Enter your mobile number or email address below and we'll send you a link to download the free Kindle App. Then you can start reading Kindle books on your smartphone, tablet, or computer - no Kindle device required.
To get the free app, enter your mobile phone number.
Victory Rode the Rails: The Strategic Place of the Railroads in the Civil War Paperback – September 1, 1992
|New from||Used from|
Customers Who Bought This Item Also Bought
Top Customer Reviews
I found the early chapters that discuss how the socio-economic environment, created in large part by the railroad, helped foster the events leading to the outbreak of hostilities particularly insightful. The chapters describing the events that took place around Washington and Baltimore in the early years of the war are incredible. Turner's tight prose describing the political shenanigans and war profiting in the Lincoln cabinet shows that little has changed in Washington in the 125 years
I only wish that the book contained better maps of the regions covered.
This book is a must read for American Civil War historians and rail buffs

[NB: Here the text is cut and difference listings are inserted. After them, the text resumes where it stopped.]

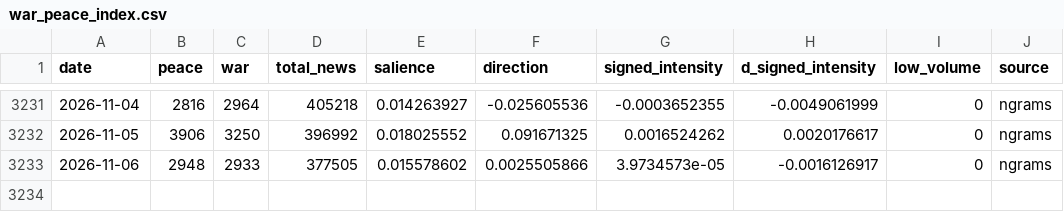
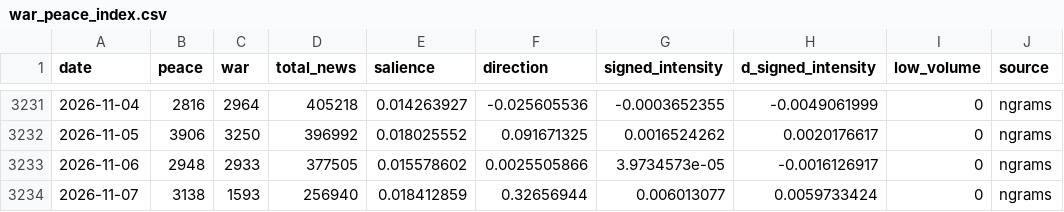
Before and after one commit to DanialSanahurskyj/Personal-Website, a CSV file: data/war_peace_index.csv, drawn as a sheet; only a part is shown, gaps mark what is left out.

Commit message:
Update War-Peace Index 2026-11-08

```diff
--- a/data/war_peace_index.csv
+++ b/data/war_peace_index.csv
@@ -3233 +3233,2 @@ date,peace,war,total_news,salience,direction,signed_intensity,d_signed_intensity
 2026-11-06,2948,2933,377505,0.015578602,0.0025505866,3.9734573e-05,-0.0016126917,0,ngrams
+2026-11-07,3138,1593,256940,0.018412859,0.32656944,0.006013077,0.0059733424,0,ngrams
```
Also changed, not shown: data/ngrams_daily.csv.
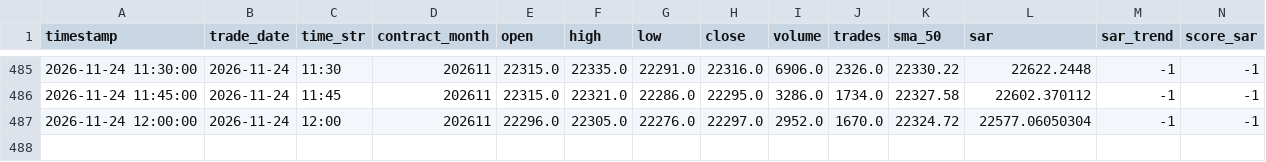
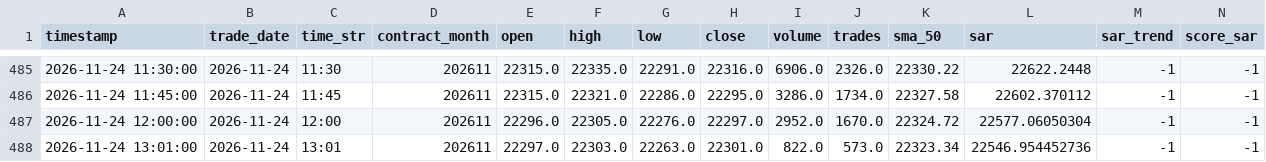
Before and after one commit to leichanseng-bit/hsi-futures-tracker, a CSV file: hsi_futures_15m.csv, drawn as a sheet; only a part is shown, gaps mark what is left out; rows hold the shown columns only; the diff names each change by its address in the sheet, - before the commit and + after, or states it on an @@ line.

```diff
--- a/hsi_futures_15m.csv
+++ b/hsi_futures_15m.csv
+row 488: 2026-11-24 13:01:00 | 2026-11-24 | 13:01 | 202611 | 22297.0 | 22303.0 | 22263.0 | 22301.0 | 822.0 | 573.0 | 22323.34 | 22546.954452736 | -1 | -1
```
Also changed, not shown: hsi_futures_1d.csv, hsi_futures_1h.csv, 9 other files.
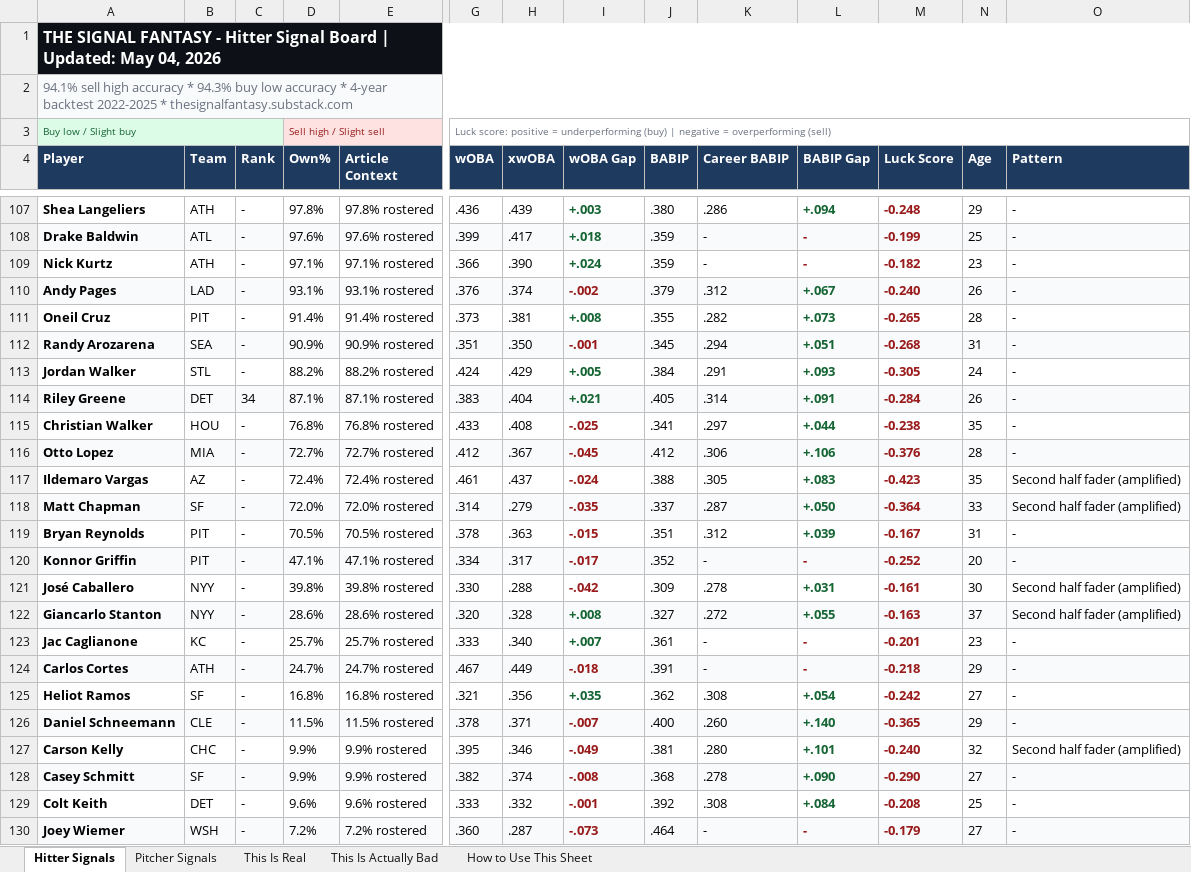
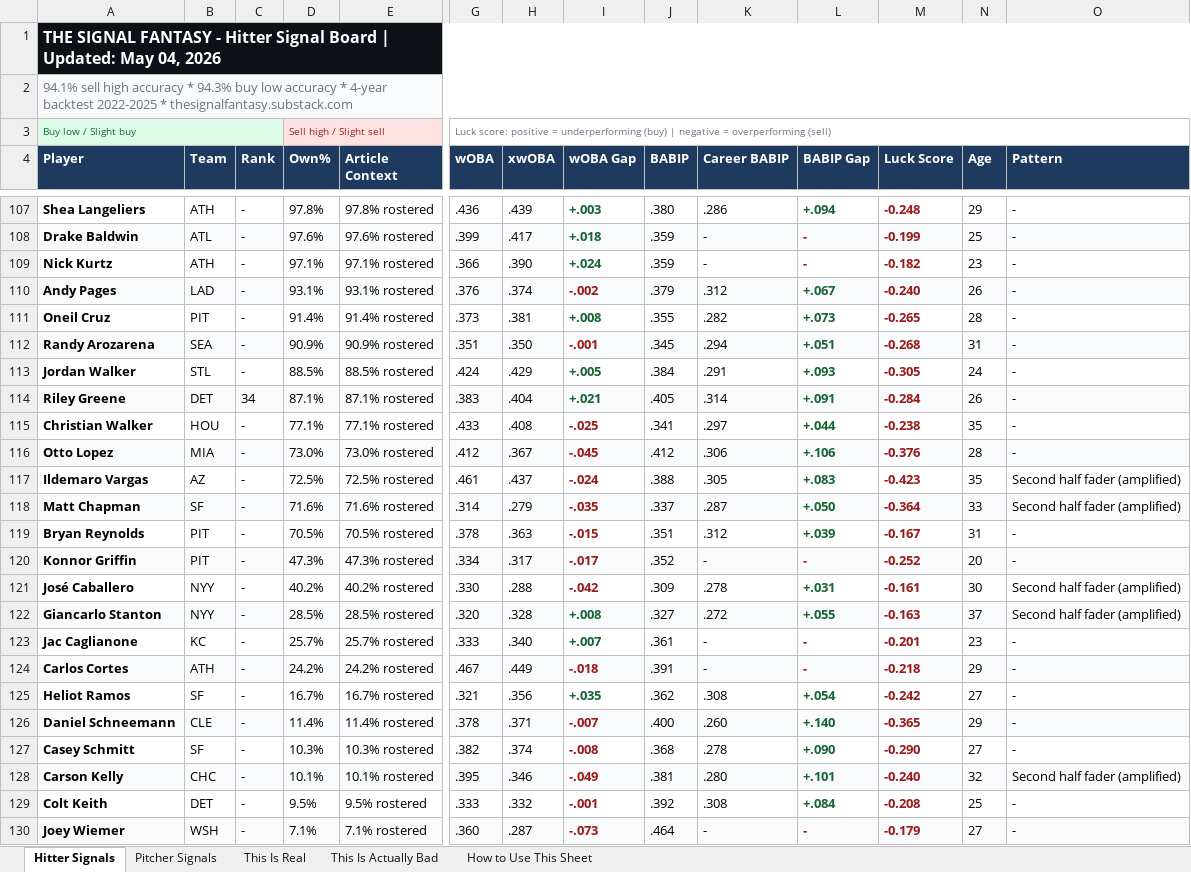
Before and after one commit to DustinSLovell/Signal-Fantasy-Pipeline, an Excel workbook: outputs/signal_board_2026-05-04.xlsx, sheet Hitter Signals, drawn as a sheet; only a part is shown, gaps mark what is left out; values as stored, in another font and other column widths than the file's, no borders; removed rows and columns are numbered as before the commit, all else as after; rows hold the shown columns only; the diff covers the shown part only; the diff names each change by its address in the sheet, - before the commit and + after, or states it on an @@ line.

```diff
--- a/outputs/signal_board_2026-05-04.xlsx (sheet Hitter Signals)
+++ b/outputs/signal_board_2026-05-04.xlsx (sheet Hitter Signals)
-D113 (Own%): 88.2%
+D113 (Own%): 88.5%
-E113 (Article Context): 88.2% rostered
+E113 (Article Context): 88.5% rostered
-D115 (Own%): 76.8%
+D115 (Own%): 77.1%
-E115 (Article Context): 76.8% rostered
+E115 (Article Context): 77.1% rostered
-D116 (Own%): 72.7%
+D116 (Own%): 73.0%
-E116 (Article Context): 72.7% rostered
+E116 (Article Context): 73.0% rostered
-D117 (Own%): 72.4%
+D117 (Own%): 72.5%
-E117 (Article Context): 72.4% rostered
+E117 (Article Context): 72.5% rostered
-D118 (Own%): 72.0%
+D118 (Own%): 71.6%
-E118 (Article Context): 72.0% rostered
+E118 (Article Context): 71.6% rostered
-D120 (Own%): 47.1%
+D120 (Own%): 47.3%
-E120 (Article Context): 47.1% rostered
+E120 (Article Context): 47.3% rostered
-D121 (Own%): 39.8%
+D121 (Own%): 40.2%
-E121 (Article Context): 39.8% rostered
+E121 (Article Context): 40.2% rostered
-D122 (Own%): 28.6%
+D122 (Own%): 28.5%
-E122 (Article Context): 28.6% rostered
+E122 (Article Context): 28.5% rostered
-D124 (Own%): 24.7%
+D124 (Own%): 24.2%
-E124 (Article Context): 24.7% rostered
+E124 (Article Context): 24.2% rostered
-D125 (Own%): 16.8%
+D125 (Own%): 16.7%
-E125 (Article Context): 16.8% rostered
+E125 (Article Context): 16.7% rostered
-D126 (Own%): 11.5%
+D126 (Own%): 11.4%
-E126 (Article Context): 11.5% rostered
+E126 (Article Context): 11.4% rostered
-row 127: Carson Kelly | CHC | - | 9.9% | 9.9% rostered | .395 | .346 | -.049 | .381 | .280 | +.101 | -0.240 | 32 | Second half fader (amplified)
-A127:E127 fill: #F9FAFB
+A127:E127 fill: none
-D127 (Own%): 9.9%
+D127 (Own%): 10.3%
-E127 (Article Context): 9.9% rostered
+E127 (Article Context): 10.3% rostered
-G127:O127 fill: #F9FAFB
+G127:O127 fill: none
+row 128: Carson Kelly | CHC | - | 10.1% | 10.1% rostered | .395 | .346 | -.049 | .381 | .280 | +.101 | -0.240 | 32 | Second half fader (amplified)
-D129 (Own%): 9.6%
+D129 (Own%): 9.5%
-E129 (Article Context): 9.6% rostered
+E129 (Article Context): 9.5% rostered
-D130 (Own%): 7.2%
+D130 (Own%): 7.1%
-E130 (Article Context): 7.2% rostered
+E130 (Article Context): 7.1% rostered
```
Also changed, not shown: 1 added row, 1 removed row, 1 moved row, 106 edited cells and cell formats elsewhere in this sheet, sheet Pitcher Signals, sheet This Is Real, sheet This Is Actually Bad, 12 other files.
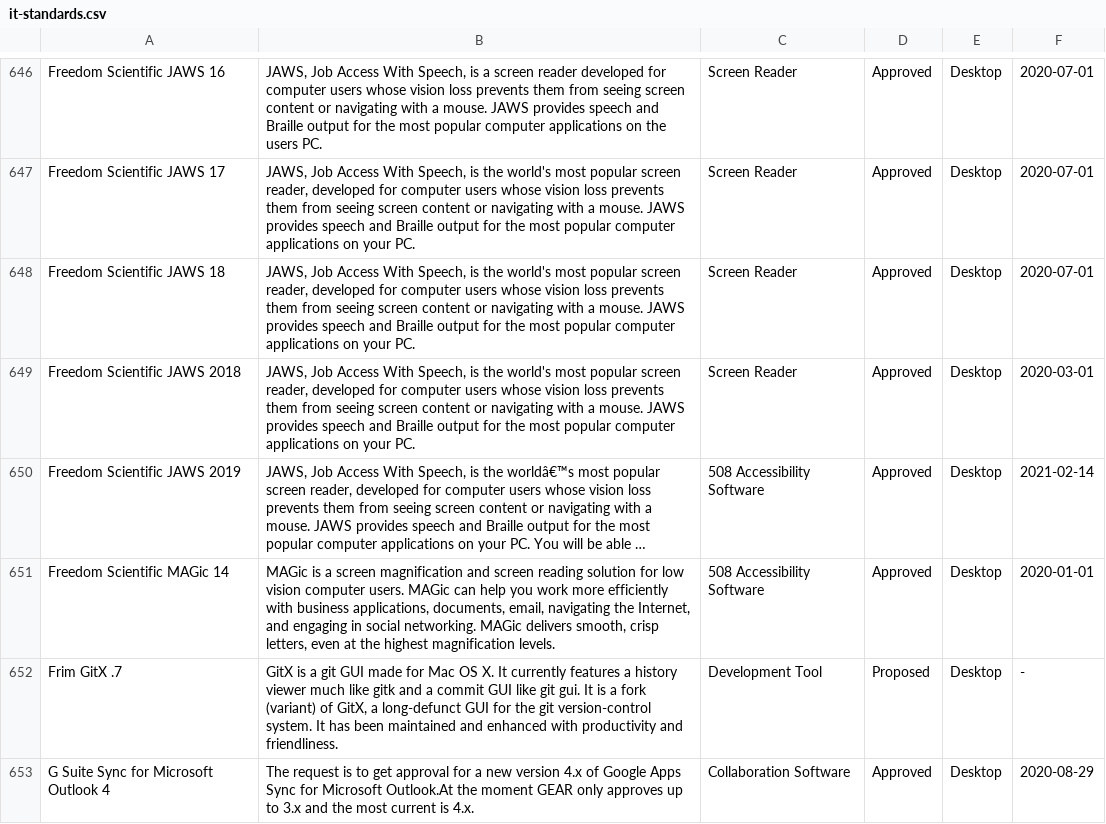
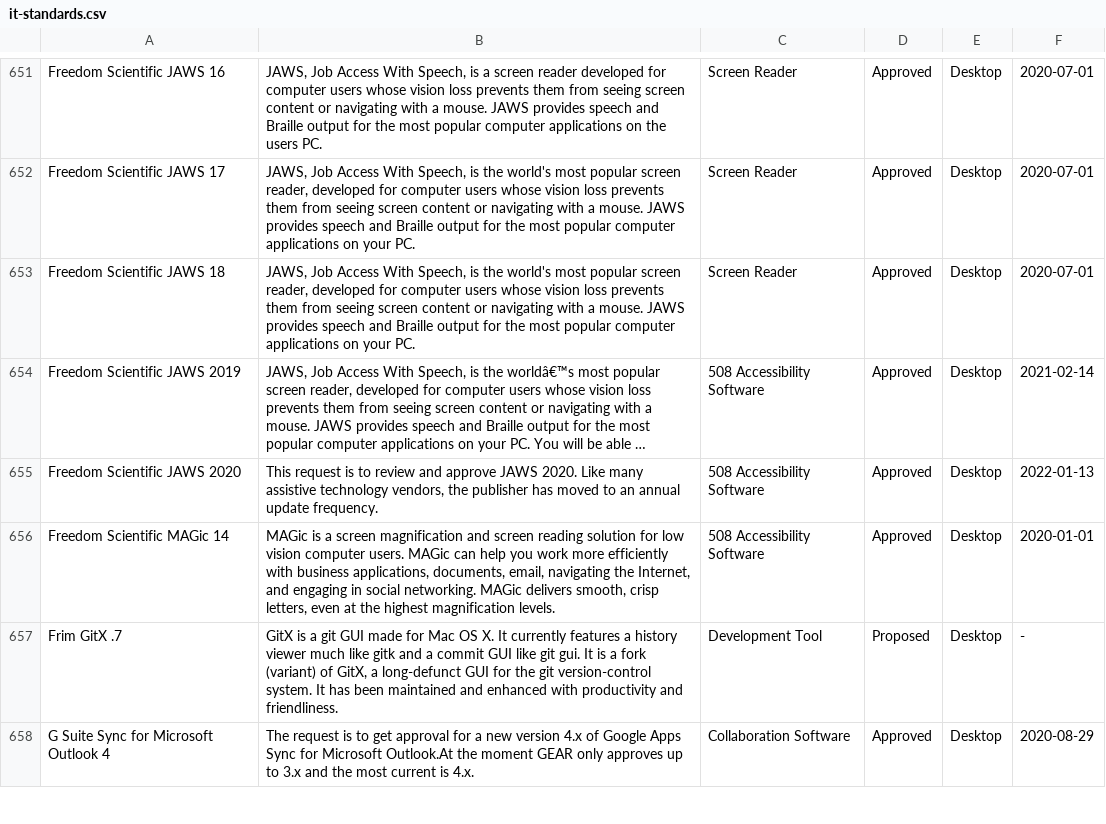
Before and after one commit to GSA/data, a CSV file: enterprise-architecture/it-standards.csv, drawn as a sheet; only a part is shown, gaps mark what is left out; long unchanged cells end in …; removed rows and columns are numbered as before the commit, all else as after; the diff covers the shown part only; the diff names each change by its address in the sheet, - before the commit and + after, or states it on an @@ line.

```diff
--- a/enterprise-architecture/it-standards.csv
+++ b/enterprise-architecture/it-standards.csv
-row 649: Freedom Scientific JAWS 2018 | JAWS, Job Access With Speech, is the world's most popular screen reader, developed for computer users whose vision loss prevents them from seeing screen content or navigating with a mouse. JAWS provides speech and Braille output for the most popular computer applications on your PC. | Screen Reader | Approved | Desktop | 2020-03-01
+row 655: Freedom Scientific JAWS 2020 | This request is to review and approve JAWS 2020. Like many assistive technology vendors, the publisher has moved to an annual update frequency. | 508 Accessibility Software | Approved | Desktop | 2022-01-13
```
Also changed, not shown: 17 added rows, 5 removed rows and 14 edited cells elsewhere in this file.
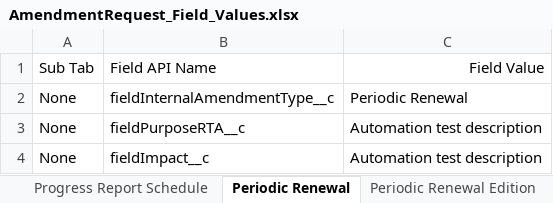
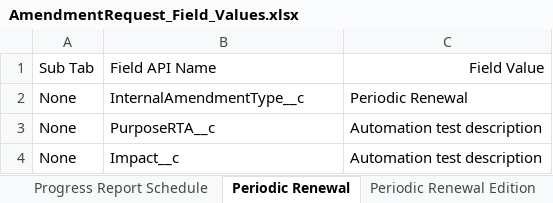
Before and after one commit to VaibhavChandratre-REISys/govgrants-product-automation, an Excel workbook: src/main/resources/AmendmentRequest_Field_Values.xlsx, sheet Periodic Renewal, drawn as a sheet; values as stored, in another font and other column widths than the file's, no borders; the diff names each change by its address in the sheet, - before the commit and + after, or states it on an @@ line.

```diff
--- a/src/main/resources/AmendmentRequest_Field_Values.xlsx (sheet Periodic Renewal)
+++ b/src/main/resources/AmendmentRequest_Field_Values.xlsx (sheet Periodic Renewal)
-B2: fieldInternalAmendmentType__c
+B2: InternalAmendmentType__c
-B3: fieldPurposeRTA__c
+B3: PurposeRTA__c
-B4: fieldImpact__c
+B4: Impact__c
```
Also changed, not shown: sheet Periodic Renewal Edition, 1 other file.
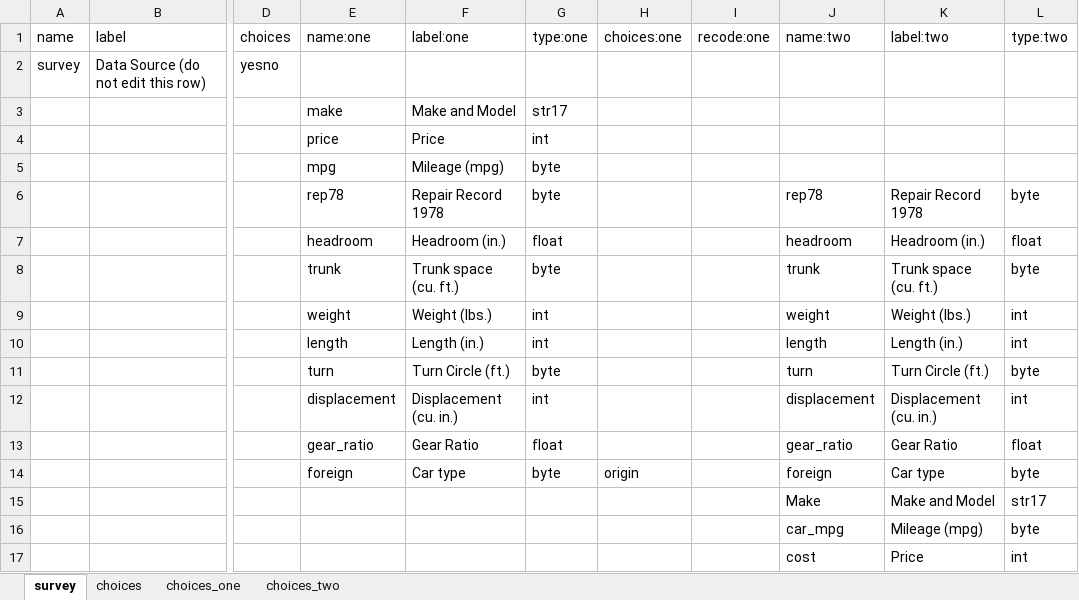
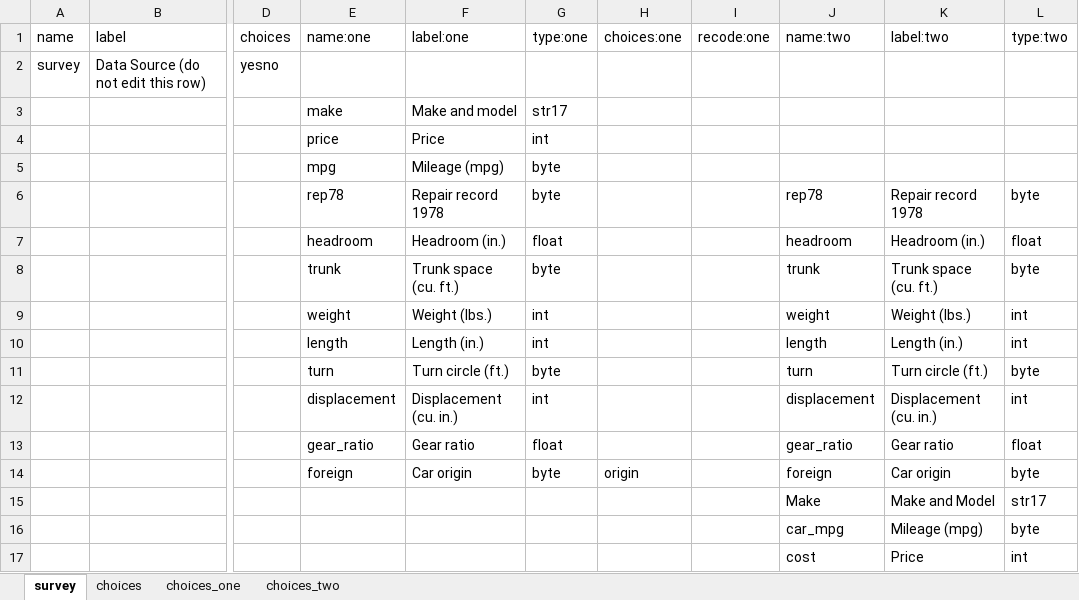
Before and after one commit to worldbank/iefieldkit, an Excel workbook: run/output/iecodebook/template_apply2.xlsx, sheet survey, drawn as a sheet; only a part is shown, gaps mark what is left out; values as stored, in another font and other column widths than the file's, no borders; the diff names each change by its address in the sheet, - before the commit and + after, or states it on an @@ line.

```diff
--- a/run/output/iecodebook/template_apply2.xlsx (sheet survey)
+++ b/run/output/iecodebook/template_apply2.xlsx (sheet survey)
-F3 (label:one): Make and Model
+F3 (label:one): Make and model
-F6 (label:one): Repair Record 1978
+F6 (label:one): Repair record 1978
-K6 (label:two): Repair Record 1978
+K6 (label:two): Repair record 1978
-F11 (label:one): Turn Circle (ft.)
+F11 (label:one): Turn circle (ft.)
-K11 (label:two): Turn Circle (ft.)
+K11 (label:two): Turn circle (ft.)
-F13 (label:one): Gear Ratio
+F13 (label:one): Gear ratio
-K13 (label:two): Gear Ratio
+K13 (label:two): Gear ratio
-F14 (label:one): Car type
+F14 (label:one): Car origin
-K14 (label:two): Car type
+K14 (label:two): Car origin
```
Also changed, not shown: run/output/iecodebook/auto.xlsx, run/output/iecodebook/auto_export.xlsx, 20 other files.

Grant beat Lee, as he had already beaten every commander the Rebels could throw at him in the west, by recognizing the mechanics of the new warfare. Grant's victory at Vicksburg was above all a triumph of military engineering, and Vicksburg was of course the battle that saved the war. Lee made what he could out of the Virginia railroads, particularly in hastening back and forth to Harper's Ferry, but the effort to keep openthe single rail supply line from the south to Richmond consumed more forces than the Secessionists could afford. The defense of Richmond was a huge and telling mistake from the logistical prospect of modern warfare. Lee fought Napoleon's battles; Grant fought Eisenhower's. Ironically, at Antietam and Gettysburg, mediocre generals beat Lee at his own game, leaving nothing for Grant but the bloody mopping up of the Slaveocracy's desperate stubbornness.
From the early skirmishes in Baltimore to the final rail movements surrounding the surrender at Appomattox, Turner does a magnificent job of making the railroads of the 1860s come to life. By keeping his focus on the railroads and their role in the various campaigns, Turner highlights a side of the war that is commonly glossed over in histories that focus on battle tactics.
Starting with the differing North/South attitudes towards railroads prior to the war, which left the CSA with a rail network that was ill prepared for the rapid dispersal of troops and supplies that the war required, Turner celebrates the business plans, engineering feats and supply marvels that allowed the Northern commanders to continue their advances even as Southern troops worked to destroy the rails, and vice versa.
Most Recent Customer Reviews
Turner offers a retelling of the major campaigns of the American Civil War with an emphasis on the importance of railroads. Read morePublished 1 month ago by Magnitude
I found this book to be too much micro-focused.
the book could have been improved with a better use of maps, they should have:
been on a larger scale, showing... Read more